Microsoft contractors have listened to voice recordings captured by the Xbox One console, according to Motherboard. The practice dates back to the early days of the Xbox One when it could be controlled with voice commands directed at the optional Kinect camera accessory, and it continued after Microsoft added its more advanced Cortana voice assistant to the console.
Motherboard spoke to several contractors who could listen to these Xbox recordings. Many of them were intentional, with users commanding the Xbox One to perform a certain function, but others were triggered accidentally by unknowing customers.
Microsoft has already confirmed contractors have similarly screened voice recordings from Cortana (on Windows) and listened to Skype calls when people used the app’s language translation feature. In all cases, Microsoft has said that it’s doing this for the purpose of improving its services and voice recognition. “We’ve long been clear that we collect voice data to improve voice-enabled services and that this data is sometimes reviewed by vendors,” the company told Motherboard.
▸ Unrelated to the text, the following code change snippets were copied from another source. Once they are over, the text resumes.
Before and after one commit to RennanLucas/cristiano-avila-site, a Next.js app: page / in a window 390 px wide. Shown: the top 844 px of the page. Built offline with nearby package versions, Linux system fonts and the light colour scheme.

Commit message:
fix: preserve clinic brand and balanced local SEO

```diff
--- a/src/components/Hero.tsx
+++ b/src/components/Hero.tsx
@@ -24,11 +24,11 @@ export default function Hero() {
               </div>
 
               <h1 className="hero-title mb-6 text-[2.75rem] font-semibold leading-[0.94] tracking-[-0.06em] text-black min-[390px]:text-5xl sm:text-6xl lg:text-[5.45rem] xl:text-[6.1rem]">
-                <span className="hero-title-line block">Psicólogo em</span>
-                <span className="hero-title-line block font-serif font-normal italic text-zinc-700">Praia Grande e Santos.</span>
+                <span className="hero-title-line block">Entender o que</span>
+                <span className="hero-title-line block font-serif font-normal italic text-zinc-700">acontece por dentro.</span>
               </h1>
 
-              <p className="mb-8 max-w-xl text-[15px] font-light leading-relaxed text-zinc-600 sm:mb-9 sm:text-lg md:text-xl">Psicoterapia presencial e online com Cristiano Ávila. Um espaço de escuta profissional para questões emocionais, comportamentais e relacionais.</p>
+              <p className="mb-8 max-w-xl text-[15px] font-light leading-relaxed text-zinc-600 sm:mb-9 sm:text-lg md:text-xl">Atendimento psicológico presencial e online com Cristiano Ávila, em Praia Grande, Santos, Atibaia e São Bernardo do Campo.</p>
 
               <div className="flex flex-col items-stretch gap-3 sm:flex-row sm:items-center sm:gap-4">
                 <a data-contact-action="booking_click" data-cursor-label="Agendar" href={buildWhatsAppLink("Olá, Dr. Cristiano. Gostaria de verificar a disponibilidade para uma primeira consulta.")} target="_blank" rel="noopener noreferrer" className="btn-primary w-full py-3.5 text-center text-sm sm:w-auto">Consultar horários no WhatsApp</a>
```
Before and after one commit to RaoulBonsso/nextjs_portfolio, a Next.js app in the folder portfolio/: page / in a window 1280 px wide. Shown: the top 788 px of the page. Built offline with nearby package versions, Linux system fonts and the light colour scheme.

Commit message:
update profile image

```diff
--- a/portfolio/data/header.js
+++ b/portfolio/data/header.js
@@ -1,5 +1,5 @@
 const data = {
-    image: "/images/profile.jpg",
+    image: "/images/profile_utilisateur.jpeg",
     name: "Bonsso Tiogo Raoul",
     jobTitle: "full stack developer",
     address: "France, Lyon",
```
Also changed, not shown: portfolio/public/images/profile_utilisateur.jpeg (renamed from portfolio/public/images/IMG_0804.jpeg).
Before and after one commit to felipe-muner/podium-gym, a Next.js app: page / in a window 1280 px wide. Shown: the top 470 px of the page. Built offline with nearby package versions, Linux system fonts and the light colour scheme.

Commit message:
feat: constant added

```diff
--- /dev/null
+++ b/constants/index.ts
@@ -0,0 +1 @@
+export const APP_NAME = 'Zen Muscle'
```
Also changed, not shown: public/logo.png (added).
Some of those contractors Motherboard spoke to said that they frequently heard the voices of children, which is alarming but also not surprising since we’re talking about a gaming console. Still, privacy regulations that apply to children are more strict than those for adults.
Microsoft announced last month that it plans to remove Cortana from the Xbox One; the console can still be controlled through voice commands with either Amazon Alexa or Google Assistant on external smart speakers or other devices.
In recent weeks, other big tech companies, including Apple, Amazon, and Google, have faced criticism over similar reviews of contractor / employee voice recordings for Siri, Alexa, and Google Assistant, respectively. As customers grapple with the idea of having their conversations overheard by a stranger — something many might not have realized was occurring — companies have also claimed they’ll take steps to make their policies clearer and provide more control over these recordings.
Microsoft hasn't paused its current practices, but it says it’s also seeking to offer “greater clarity” to consumers. “We always get customer permission before collecting voice data, we take steps to de-identify voice snippets being reviewed to protect people’s privacy, and we require that handling of this data be held to the highest privacy standards in the law,” the company told Motherboard. “At the same time, we’re actively working on additional steps we can take to give customers more transparency and more control over how their data is used to improve products.”
The Verge has reached out to Microsoft for more details on the situation.